__Brief__
Please show every line from the entries that carries the word "StyledTableCell".
┄┄┄┄┄┄┄┄┄┄
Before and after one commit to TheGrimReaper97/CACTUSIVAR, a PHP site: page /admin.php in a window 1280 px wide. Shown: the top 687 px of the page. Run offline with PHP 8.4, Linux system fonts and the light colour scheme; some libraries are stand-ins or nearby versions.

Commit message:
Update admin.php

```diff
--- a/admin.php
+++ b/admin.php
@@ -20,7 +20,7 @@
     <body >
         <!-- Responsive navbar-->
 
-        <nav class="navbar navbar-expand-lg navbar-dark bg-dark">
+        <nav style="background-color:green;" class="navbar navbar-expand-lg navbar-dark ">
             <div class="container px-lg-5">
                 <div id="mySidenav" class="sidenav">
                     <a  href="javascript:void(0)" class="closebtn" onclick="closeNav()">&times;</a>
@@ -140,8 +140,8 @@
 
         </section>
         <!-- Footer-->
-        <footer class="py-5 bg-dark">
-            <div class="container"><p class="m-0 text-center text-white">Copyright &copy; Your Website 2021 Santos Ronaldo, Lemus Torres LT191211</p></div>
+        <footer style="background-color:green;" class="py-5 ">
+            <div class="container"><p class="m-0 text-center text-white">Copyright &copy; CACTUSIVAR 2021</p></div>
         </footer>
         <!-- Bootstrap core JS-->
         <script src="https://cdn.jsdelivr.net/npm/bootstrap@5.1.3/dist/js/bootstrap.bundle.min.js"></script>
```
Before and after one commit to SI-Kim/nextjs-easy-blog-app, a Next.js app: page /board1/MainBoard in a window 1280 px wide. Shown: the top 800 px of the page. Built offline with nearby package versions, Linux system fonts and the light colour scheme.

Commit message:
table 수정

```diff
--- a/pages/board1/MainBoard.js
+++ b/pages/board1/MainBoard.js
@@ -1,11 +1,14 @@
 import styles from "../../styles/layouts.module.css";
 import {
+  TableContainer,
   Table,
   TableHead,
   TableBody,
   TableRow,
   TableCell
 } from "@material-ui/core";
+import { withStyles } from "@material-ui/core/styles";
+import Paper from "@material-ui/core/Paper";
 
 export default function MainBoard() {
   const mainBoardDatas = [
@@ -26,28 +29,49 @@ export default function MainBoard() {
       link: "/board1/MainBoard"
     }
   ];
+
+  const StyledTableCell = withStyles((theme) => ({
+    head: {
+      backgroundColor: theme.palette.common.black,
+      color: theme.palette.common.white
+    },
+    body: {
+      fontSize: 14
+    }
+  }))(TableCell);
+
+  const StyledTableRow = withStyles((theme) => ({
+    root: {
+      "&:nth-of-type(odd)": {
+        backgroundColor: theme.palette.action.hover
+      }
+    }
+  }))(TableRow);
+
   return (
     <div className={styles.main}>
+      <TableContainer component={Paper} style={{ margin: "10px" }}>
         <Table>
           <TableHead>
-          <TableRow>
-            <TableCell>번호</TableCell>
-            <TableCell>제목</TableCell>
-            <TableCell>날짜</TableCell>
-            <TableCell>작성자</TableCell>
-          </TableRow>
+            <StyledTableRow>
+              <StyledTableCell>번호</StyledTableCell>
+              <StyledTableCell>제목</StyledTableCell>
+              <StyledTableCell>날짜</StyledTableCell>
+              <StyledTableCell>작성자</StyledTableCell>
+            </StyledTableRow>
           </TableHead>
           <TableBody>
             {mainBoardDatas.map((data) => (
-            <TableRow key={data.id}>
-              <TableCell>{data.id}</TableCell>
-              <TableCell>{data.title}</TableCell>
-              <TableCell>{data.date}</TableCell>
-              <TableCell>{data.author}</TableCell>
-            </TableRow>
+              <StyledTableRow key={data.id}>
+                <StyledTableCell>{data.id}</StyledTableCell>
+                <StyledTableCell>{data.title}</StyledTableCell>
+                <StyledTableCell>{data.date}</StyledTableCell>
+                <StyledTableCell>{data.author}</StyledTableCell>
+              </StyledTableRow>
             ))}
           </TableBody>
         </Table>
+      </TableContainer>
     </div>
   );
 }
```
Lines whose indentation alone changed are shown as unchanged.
┄┄┄┄┄┄┄┄┄┄
__Answer box__
+  const StyledTableCell = withStyles((theme) => ({
+              <StyledTableCell>번호</StyledTableCell>
+              <StyledTableCell>제목</StyledTableCell>
+              <StyledTableCell>날짜</StyledTableCell>
+              <StyledTableCell>작성자</StyledTableCell>
+                <StyledTableCell>{data.id}</StyledTableCell>
+                <StyledTableCell>{data.title}</StyledTableCell>
+                <StyledTableCell>{data.date}</StyledTableCell>
+                <StyledTableCell>{data.author}</StyledTableCell>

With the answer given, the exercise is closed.